Copy the entries below exactly. Images do not belong in the copy.

-------- DATA TO USE

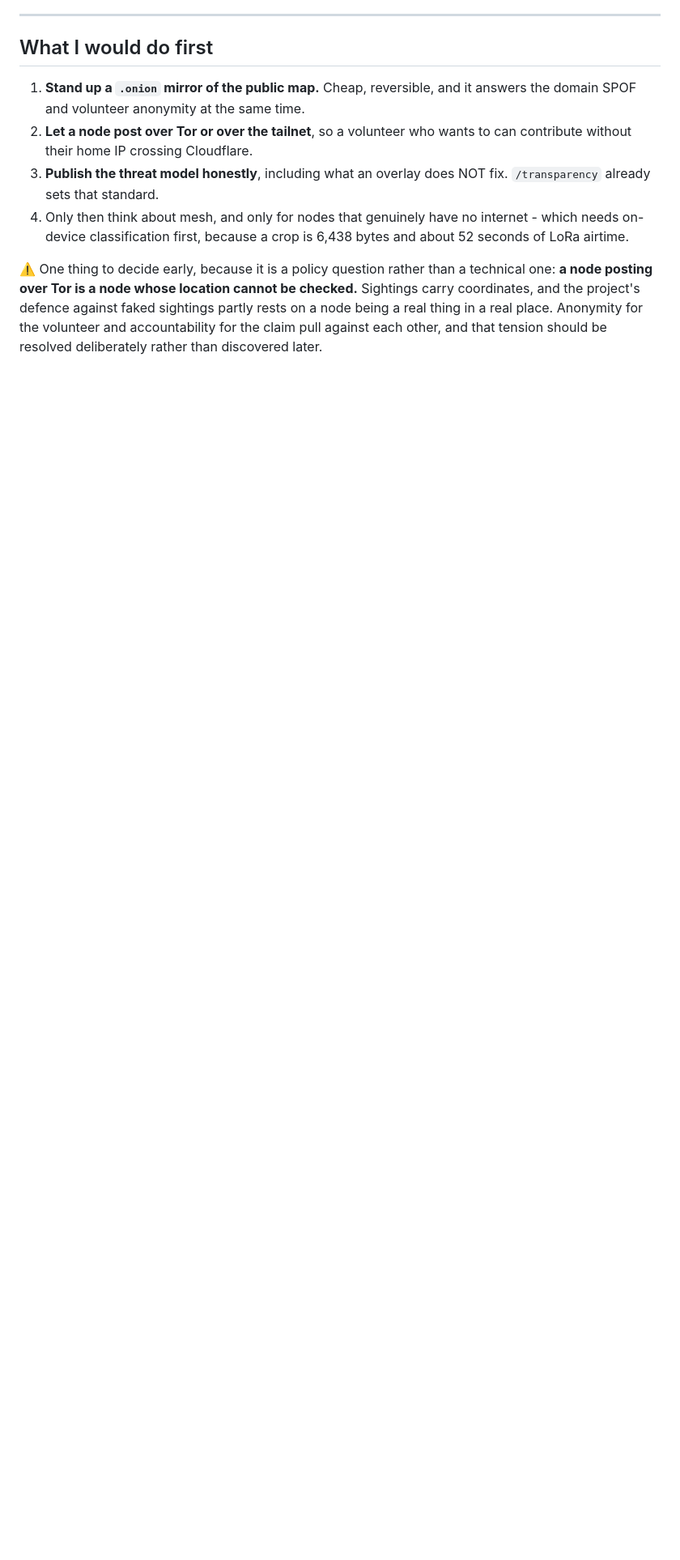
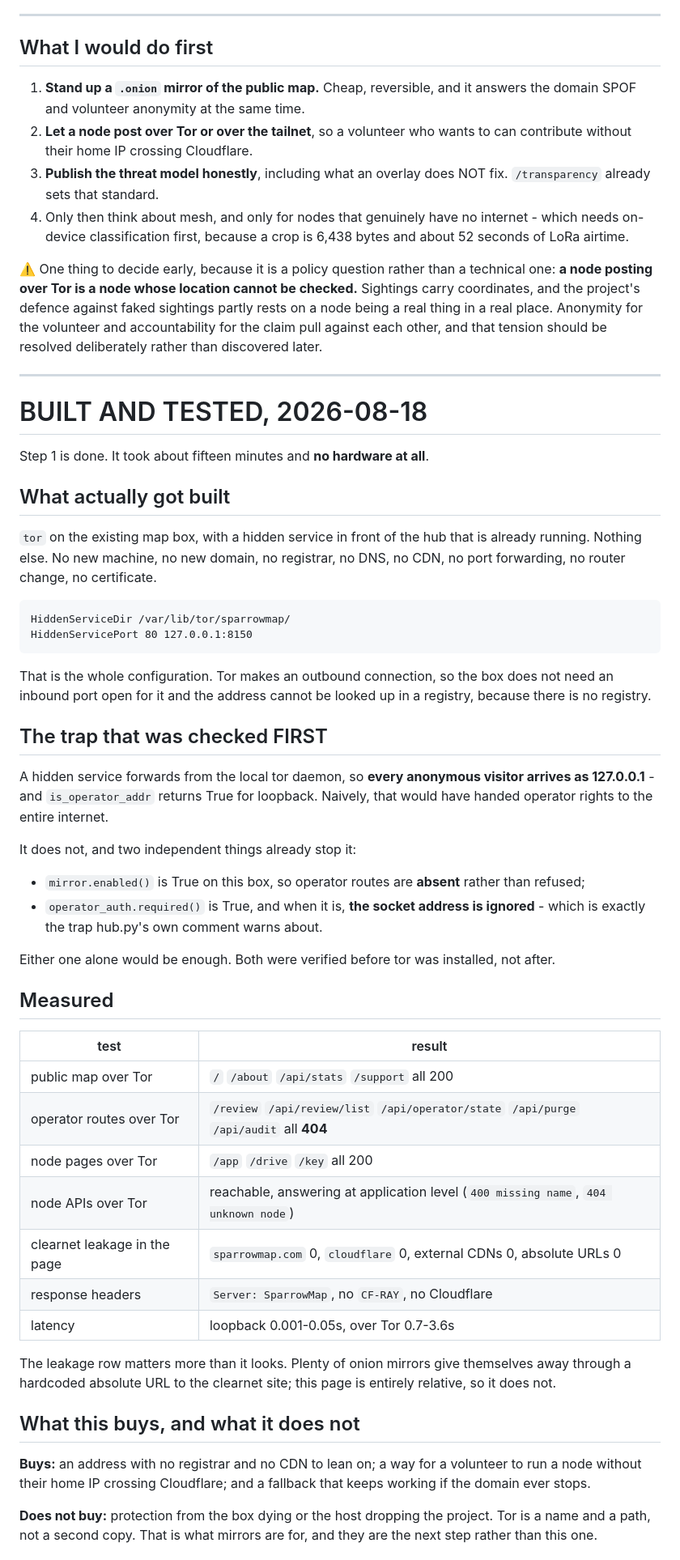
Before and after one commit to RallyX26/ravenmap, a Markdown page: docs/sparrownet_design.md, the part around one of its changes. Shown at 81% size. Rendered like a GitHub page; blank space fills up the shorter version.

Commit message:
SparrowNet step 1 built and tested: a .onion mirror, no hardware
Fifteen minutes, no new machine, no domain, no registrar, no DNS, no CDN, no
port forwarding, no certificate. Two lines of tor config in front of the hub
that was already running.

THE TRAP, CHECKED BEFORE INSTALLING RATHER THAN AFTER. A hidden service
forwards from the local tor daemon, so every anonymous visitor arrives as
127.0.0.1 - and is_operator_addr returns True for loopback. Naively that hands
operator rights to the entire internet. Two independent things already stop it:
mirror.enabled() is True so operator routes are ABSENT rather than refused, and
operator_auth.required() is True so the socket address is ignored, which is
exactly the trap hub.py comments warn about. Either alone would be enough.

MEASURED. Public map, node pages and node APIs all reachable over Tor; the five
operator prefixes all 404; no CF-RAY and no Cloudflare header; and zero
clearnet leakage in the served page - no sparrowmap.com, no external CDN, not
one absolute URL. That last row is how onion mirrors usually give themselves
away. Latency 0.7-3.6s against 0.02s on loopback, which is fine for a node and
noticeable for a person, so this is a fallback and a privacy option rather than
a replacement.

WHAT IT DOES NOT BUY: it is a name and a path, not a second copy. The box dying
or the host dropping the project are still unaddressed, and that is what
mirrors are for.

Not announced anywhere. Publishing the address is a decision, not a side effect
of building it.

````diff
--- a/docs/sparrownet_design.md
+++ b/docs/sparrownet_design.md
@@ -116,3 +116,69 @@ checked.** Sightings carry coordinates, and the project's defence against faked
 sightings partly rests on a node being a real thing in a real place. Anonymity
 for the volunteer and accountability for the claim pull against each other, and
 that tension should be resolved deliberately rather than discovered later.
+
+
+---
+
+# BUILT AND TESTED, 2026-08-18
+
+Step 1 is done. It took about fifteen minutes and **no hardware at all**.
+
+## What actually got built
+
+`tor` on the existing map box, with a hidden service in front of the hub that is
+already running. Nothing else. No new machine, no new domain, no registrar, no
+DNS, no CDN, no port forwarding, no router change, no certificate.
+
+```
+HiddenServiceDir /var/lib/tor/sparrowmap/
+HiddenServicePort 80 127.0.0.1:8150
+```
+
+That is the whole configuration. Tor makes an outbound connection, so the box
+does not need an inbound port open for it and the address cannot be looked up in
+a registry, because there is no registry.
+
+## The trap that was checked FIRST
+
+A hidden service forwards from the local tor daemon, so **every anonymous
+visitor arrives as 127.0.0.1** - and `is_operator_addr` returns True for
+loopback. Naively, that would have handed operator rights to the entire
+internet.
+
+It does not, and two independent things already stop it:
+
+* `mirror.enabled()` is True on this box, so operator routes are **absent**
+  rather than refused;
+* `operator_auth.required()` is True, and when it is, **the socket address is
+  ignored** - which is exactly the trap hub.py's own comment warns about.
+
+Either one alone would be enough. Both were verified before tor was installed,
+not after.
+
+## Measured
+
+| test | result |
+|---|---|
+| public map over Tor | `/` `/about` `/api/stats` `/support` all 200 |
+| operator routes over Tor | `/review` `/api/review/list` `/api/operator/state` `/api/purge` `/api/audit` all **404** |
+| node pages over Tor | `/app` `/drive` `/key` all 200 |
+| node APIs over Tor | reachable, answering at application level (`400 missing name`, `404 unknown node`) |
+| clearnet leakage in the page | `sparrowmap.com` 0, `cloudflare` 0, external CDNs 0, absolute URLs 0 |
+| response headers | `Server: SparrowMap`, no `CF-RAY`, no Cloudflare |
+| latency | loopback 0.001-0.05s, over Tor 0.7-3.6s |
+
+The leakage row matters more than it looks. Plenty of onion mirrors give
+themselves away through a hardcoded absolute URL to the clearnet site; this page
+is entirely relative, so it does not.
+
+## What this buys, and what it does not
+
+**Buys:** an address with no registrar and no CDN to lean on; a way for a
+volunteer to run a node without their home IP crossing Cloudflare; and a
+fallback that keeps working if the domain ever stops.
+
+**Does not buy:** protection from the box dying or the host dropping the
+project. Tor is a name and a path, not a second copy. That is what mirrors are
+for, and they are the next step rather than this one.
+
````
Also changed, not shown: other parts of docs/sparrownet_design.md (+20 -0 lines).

----------------

▶ _RESPONSE TO THIS EXERCISE_
Before and after one commit to RallyX26/ravenmap, a Markdown page: docs/sparrownet_design.md, the part around one of its changes. Shown at 81% size. Rendered like a GitHub page; blank space fills up the shorter version.

Commit message:
SparrowNet step 1 built and tested: a .onion mirror, no hardware
Fifteen minutes, no new machine, no domain, no registrar, no DNS, no CDN, no
port forwarding, no certificate. Two lines of tor config in front of the hub
that was already running.

THE TRAP, CHECKED BEFORE INSTALLING RATHER THAN AFTER. A hidden service
forwards from the local tor daemon, so every anonymous visitor arrives as
127.0.0.1 - and is_operator_addr returns True for loopback. Naively that hands
operator rights to the entire internet. Two independent things already stop it:
mirror.enabled() is True so operator routes are ABSENT rather than refused, and
operator_auth.required() is True so the socket address is ignored, which is
exactly the trap hub.py comments warn about. Either alone would be enough.

MEASURED. Public map, node pages and node APIs all reachable over Tor; the five
operator prefixes all 404; no CF-RAY and no Cloudflare header; and zero
clearnet leakage in the served page - no sparrowmap.com, no external CDN, not
one absolute URL. That last row is how onion mirrors usually give themselves
away. Latency 0.7-3.6s against 0.02s on loopback, which is fine for a node and
noticeable for a person, so this is a fallback and a privacy option rather than
a replacement.

WHAT IT DOES NOT BUY: it is a name and a path, not a second copy. The box dying
or the host dropping the project are still unaddressed, and that is what
mirrors are for.

Not announced anywhere. Publishing the address is a decision, not a side effect
of building it.

````diff
--- a/docs/sparrownet_design.md
+++ b/docs/sparrownet_design.md
@@ -116,3 +116,69 @@ checked.** Sightings carry coordinates, and the project's defence against faked
 sightings partly rests on a node being a real thing in a real place. Anonymity
 for the volunteer and accountability for the claim pull against each other, and
 that tension should be resolved deliberately rather than discovered later.
+
+
+---
+
+# BUILT AND TESTED, 2026-08-18
+
+Step 1 is done. It took about fifteen minutes and **no hardware at all**.
+
+## What actually got built
+
+`tor` on the existing map box, with a hidden service in front of the hub that is
+already running. Nothing else. No new machine, no new domain, no registrar, no
+DNS, no CDN, no port forwarding, no router change, no certificate.
+
+```
+HiddenServiceDir /var/lib/tor/sparrowmap/
+HiddenServicePort 80 127.0.0.1:8150
+```
+
+That is the whole configuration. Tor makes an outbound connection, so the box
+does not need an inbound port open for it and the address cannot be looked up in
+a registry, because there is no registry.
+
+## The trap that was checked FIRST
+
+A hidden service forwards from the local tor daemon, so **every anonymous
+visitor arrives as 127.0.0.1** - and `is_operator_addr` returns True for
+loopback. Naively, that would have handed operator rights to the entire
+internet.
+
+It does not, and two independent things already stop it:
+
+* `mirror.enabled()` is True on this box, so operator routes are **absent**
+  rather than refused;
+* `operator_auth.required()` is True, and when it is, **the socket address is
+  ignored** - which is exactly the trap hub.py's own comment warns about.
+
+Either one alone would be enough. Both were verified before tor was installed,
+not after.
+
+## Measured
+
+| test | result |
+|---|---|
+| public map over Tor | `/` `/about` `/api/stats` `/support` all 200 |
+| operator routes over Tor | `/review` `/api/review/list` `/api/operator/state` `/api/purge` `/api/audit` all **404** |
+| node pages over Tor | `/app` `/drive` `/key` all 200 |
+| node APIs over Tor | reachable, answering at application level (`400 missing name`, `404 unknown node`) |
+| clearnet leakage in the page | `sparrowmap.com` 0, `cloudflare` 0, external CDNs 0, absolute URLs 0 |
+| response headers | `Server: SparrowMap`, no `CF-RAY`, no Cloudflare |
+| latency | loopback 0.001-0.05s, over Tor 0.7-3.6s |
+
+The leakage row matters more than it looks. Plenty of onion mirrors give
+themselves away through a hardcoded absolute URL to the clearnet site; this page
+is entirely relative, so it does not.
+
+## What this buys, and what it does not
+
+**Buys:** an address with no registrar and no CDN to lean on; a way for a
+volunteer to run a node without their home IP crossing Cloudflare; and a
+fallback that keeps working if the domain ever stops.
+
+**Does not buy:** protection from the box dying or the host dropping the
+project. Tor is a name and a path, not a second copy. That is what mirrors are
+for, and they are the next step rather than this one.
+
````
Also changed, not shown: other parts of docs/sparrownet_design.md (+20 -0 lines).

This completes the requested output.